Version comparison data
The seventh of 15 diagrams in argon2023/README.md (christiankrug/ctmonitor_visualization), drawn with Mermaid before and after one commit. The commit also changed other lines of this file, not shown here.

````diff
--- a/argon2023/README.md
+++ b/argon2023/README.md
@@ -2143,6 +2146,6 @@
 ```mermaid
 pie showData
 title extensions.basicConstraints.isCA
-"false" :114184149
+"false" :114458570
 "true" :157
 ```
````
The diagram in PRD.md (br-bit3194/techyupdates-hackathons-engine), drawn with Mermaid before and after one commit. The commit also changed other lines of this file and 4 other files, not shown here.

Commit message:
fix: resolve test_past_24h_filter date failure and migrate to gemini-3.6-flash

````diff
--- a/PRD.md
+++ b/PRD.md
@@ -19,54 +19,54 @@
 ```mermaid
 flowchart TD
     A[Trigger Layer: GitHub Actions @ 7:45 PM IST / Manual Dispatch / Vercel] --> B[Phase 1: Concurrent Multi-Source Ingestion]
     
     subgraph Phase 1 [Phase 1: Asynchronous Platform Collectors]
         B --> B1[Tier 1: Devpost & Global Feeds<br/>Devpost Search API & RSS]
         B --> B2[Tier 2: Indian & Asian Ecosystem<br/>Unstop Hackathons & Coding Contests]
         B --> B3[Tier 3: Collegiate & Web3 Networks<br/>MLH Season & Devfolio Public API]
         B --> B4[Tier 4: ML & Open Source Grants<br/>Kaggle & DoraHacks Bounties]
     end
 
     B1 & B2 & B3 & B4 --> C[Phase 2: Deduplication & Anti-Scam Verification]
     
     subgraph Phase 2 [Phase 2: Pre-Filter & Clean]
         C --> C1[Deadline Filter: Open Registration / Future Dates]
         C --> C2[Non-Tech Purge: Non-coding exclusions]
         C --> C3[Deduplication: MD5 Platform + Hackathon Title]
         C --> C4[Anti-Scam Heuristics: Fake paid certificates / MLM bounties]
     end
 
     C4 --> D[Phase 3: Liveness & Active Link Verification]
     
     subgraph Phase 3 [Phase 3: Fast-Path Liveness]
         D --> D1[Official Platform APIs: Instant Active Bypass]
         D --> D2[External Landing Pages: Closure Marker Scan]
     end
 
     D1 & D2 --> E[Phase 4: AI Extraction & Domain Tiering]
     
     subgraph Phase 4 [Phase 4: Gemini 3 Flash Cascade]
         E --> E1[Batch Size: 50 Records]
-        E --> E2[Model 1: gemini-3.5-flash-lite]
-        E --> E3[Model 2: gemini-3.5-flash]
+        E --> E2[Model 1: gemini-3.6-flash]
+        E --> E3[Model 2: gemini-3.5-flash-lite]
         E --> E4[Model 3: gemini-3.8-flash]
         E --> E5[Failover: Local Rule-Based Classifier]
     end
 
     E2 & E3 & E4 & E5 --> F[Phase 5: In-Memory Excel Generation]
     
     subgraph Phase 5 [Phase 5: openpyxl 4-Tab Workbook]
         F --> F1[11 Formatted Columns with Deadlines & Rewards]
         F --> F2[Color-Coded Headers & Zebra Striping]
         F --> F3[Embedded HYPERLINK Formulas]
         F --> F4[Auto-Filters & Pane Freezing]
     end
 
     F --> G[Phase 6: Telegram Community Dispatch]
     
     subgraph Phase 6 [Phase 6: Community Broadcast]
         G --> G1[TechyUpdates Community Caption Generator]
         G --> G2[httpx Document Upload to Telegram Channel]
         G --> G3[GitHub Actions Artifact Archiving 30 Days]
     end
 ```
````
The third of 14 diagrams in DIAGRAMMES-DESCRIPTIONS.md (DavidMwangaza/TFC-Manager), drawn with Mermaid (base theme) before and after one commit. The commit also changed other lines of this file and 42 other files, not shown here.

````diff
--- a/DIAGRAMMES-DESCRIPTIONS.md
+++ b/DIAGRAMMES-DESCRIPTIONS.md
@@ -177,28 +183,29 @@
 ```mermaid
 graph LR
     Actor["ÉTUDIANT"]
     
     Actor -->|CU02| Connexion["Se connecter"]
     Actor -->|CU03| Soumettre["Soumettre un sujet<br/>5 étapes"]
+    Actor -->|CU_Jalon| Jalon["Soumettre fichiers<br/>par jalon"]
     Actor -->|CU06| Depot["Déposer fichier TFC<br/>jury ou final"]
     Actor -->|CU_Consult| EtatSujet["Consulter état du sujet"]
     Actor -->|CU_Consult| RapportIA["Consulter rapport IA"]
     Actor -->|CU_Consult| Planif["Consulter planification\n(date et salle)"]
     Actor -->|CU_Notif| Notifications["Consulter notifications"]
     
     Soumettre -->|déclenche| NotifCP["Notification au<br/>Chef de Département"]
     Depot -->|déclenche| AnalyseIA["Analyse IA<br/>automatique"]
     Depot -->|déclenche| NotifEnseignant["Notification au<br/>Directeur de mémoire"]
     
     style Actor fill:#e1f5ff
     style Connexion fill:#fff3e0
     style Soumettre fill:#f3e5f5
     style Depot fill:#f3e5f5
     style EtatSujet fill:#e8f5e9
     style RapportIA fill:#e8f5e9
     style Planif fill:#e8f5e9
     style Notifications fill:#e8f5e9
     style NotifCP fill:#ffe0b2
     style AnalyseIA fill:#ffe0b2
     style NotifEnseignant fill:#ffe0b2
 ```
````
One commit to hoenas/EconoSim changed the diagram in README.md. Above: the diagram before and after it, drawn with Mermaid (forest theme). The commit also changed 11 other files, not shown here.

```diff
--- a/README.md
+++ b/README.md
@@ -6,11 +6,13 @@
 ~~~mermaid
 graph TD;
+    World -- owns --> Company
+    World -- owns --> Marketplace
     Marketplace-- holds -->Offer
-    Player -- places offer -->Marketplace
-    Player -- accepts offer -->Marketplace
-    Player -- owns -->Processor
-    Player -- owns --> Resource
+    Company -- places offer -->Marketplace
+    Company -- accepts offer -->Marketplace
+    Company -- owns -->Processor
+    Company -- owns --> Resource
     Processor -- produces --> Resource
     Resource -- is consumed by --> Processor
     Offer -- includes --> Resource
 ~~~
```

* Exercise brief
Nothing added, nothing dropped: copy the data above.

* Written response
The seventh of 15 diagrams in argon2023/README.md (christiankrug/ctmonitor_visualization), drawn with Mermaid before and after one commit. The commit also changed other lines of this file, not shown here.

````diff
--- a/argon2023/README.md
+++ b/argon2023/README.md
@@ -2143,6 +2146,6 @@
 ```mermaid
 pie showData
 title extensions.basicConstraints.isCA
-"false" :114184149
+"false" :114458570
 "true" :157
 ```
````
The diagram in PRD.md (br-bit3194/techyupdates-hackathons-engine), drawn with Mermaid before and after one commit. The commit also changed other lines of this file and 4 other files, not shown here.

Commit message:
fix: resolve test_past_24h_filter date failure and migrate to gemini-3.6-flash

````diff
--- a/PRD.md
+++ b/PRD.md
@@ -19,54 +19,54 @@
 ```mermaid
 flowchart TD
     A[Trigger Layer: GitHub Actions @ 7:45 PM IST / Manual Dispatch / Vercel] --> B[Phase 1: Concurrent Multi-Source Ingestion]
     
     subgraph Phase 1 [Phase 1: Asynchronous Platform Collectors]
         B --> B1[Tier 1: Devpost & Global Feeds<br/>Devpost Search API & RSS]
         B --> B2[Tier 2: Indian & Asian Ecosystem<br/>Unstop Hackathons & Coding Contests]
         B --> B3[Tier 3: Collegiate & Web3 Networks<br/>MLH Season & Devfolio Public API]
         B --> B4[Tier 4: ML & Open Source Grants<br/>Kaggle & DoraHacks Bounties]
     end
 
     B1 & B2 & B3 & B4 --> C[Phase 2: Deduplication & Anti-Scam Verification]
     
     subgraph Phase 2 [Phase 2: Pre-Filter & Clean]
         C --> C1[Deadline Filter: Open Registration / Future Dates]
         C --> C2[Non-Tech Purge: Non-coding exclusions]
         C --> C3[Deduplication: MD5 Platform + Hackathon Title]
         C --> C4[Anti-Scam Heuristics: Fake paid certificates / MLM bounties]
     end
 
     C4 --> D[Phase 3: Liveness & Active Link Verification]
     
     subgraph Phase 3 [Phase 3: Fast-Path Liveness]
         D --> D1[Official Platform APIs: Instant Active Bypass]
         D --> D2[External Landing Pages: Closure Marker Scan]
     end
 
     D1 & D2 --> E[Phase 4: AI Extraction & Domain Tiering]
     
     subgraph Phase 4 [Phase 4: Gemini 3 Flash Cascade]
         E --> E1[Batch Size: 50 Records]
-        E --> E2[Model 1: gemini-3.5-flash-lite]
-        E --> E3[Model 2: gemini-3.5-flash]
+        E --> E2[Model 1: gemini-3.6-flash]
+        E --> E3[Model 2: gemini-3.5-flash-lite]
         E --> E4[Model 3: gemini-3.8-flash]
         E --> E5[Failover: Local Rule-Based Classifier]
     end
 
     E2 & E3 & E4 & E5 --> F[Phase 5: In-Memory Excel Generation]
     
     subgraph Phase 5 [Phase 5: openpyxl 4-Tab Workbook]
         F --> F1[11 Formatted Columns with Deadlines & Rewards]
         F --> F2[Color-Coded Headers & Zebra Striping]
         F --> F3[Embedded HYPERLINK Formulas]
         F --> F4[Auto-Filters & Pane Freezing]
     end
 
     F --> G[Phase 6: Telegram Community Dispatch]
     
     subgraph Phase 6 [Phase 6: Community Broadcast]
         G --> G1[TechyUpdates Community Caption Generator]
         G --> G2[httpx Document Upload to Telegram Channel]
         G --> G3[GitHub Actions Artifact Archiving 30 Days]
     end
 ```
````
The third of 14 diagrams in DIAGRAMMES-DESCRIPTIONS.md (DavidMwangaza/TFC-Manager), drawn with Mermaid (base theme) before and after one commit. The commit also changed other lines of this file and 42 other files, not shown here.

````diff
--- a/DIAGRAMMES-DESCRIPTIONS.md
+++ b/DIAGRAMMES-DESCRIPTIONS.md
@@ -177,28 +183,29 @@
 ```mermaid
 graph LR
     Actor["ÉTUDIANT"]
     
     Actor -->|CU02| Connexion["Se connecter"]
     Actor -->|CU03| Soumettre["Soumettre un sujet<br/>5 étapes"]
+    Actor -->|CU_Jalon| Jalon["Soumettre fichiers<br/>par jalon"]
     Actor -->|CU06| Depot["Déposer fichier TFC<br/>jury ou final"]
     Actor -->|CU_Consult| EtatSujet["Consulter état du sujet"]
     Actor -->|CU_Consult| RapportIA["Consulter rapport IA"]
     Actor -->|CU_Consult| Planif["Consulter planification\n(date et salle)"]
     Actor -->|CU_Notif| Notifications["Consulter notifications"]
     
     Soumettre -->|déclenche| NotifCP["Notification au<br/>Chef de Département"]
     Depot -->|déclenche| AnalyseIA["Analyse IA<br/>automatique"]
     Depot -->|déclenche| NotifEnseignant["Notification au<br/>Directeur de mémoire"]
     
     style Actor fill:#e1f5ff
     style Connexion fill:#fff3e0
     style Soumettre fill:#f3e5f5
     style Depot fill:#f3e5f5
     style EtatSujet fill:#e8f5e9
     style RapportIA fill:#e8f5e9
     style Planif fill:#e8f5e9
     style Notifications fill:#e8f5e9
     style NotifCP fill:#ffe0b2
     style AnalyseIA fill:#ffe0b2
     style NotifEnseignant fill:#ffe0b2
 ```
````
One commit to hoenas/EconoSim changed the diagram in README.md. Above: the diagram before and after it, drawn with Mermaid (forest theme). The commit also changed 11 other files, not shown here.

```diff
--- a/README.md
+++ b/README.md
@@ -6,11 +6,13 @@
 ~~~mermaid
 graph TD;
+    World -- owns --> Company
+    World -- owns --> Marketplace
     Marketplace-- holds -->Offer
-    Player -- places offer -->Marketplace
-    Player -- accepts offer -->Marketplace
-    Player -- owns -->Processor
-    Player -- owns --> Resource
+    Company -- places offer -->Marketplace
+    Company -- accepts offer -->Marketplace
+    Company -- owns -->Processor
+    Company -- owns --> Resource
     Processor -- produces --> Resource
     Resource -- is consumed by --> Processor
     Offer -- includes --> Resource
 ~~~
```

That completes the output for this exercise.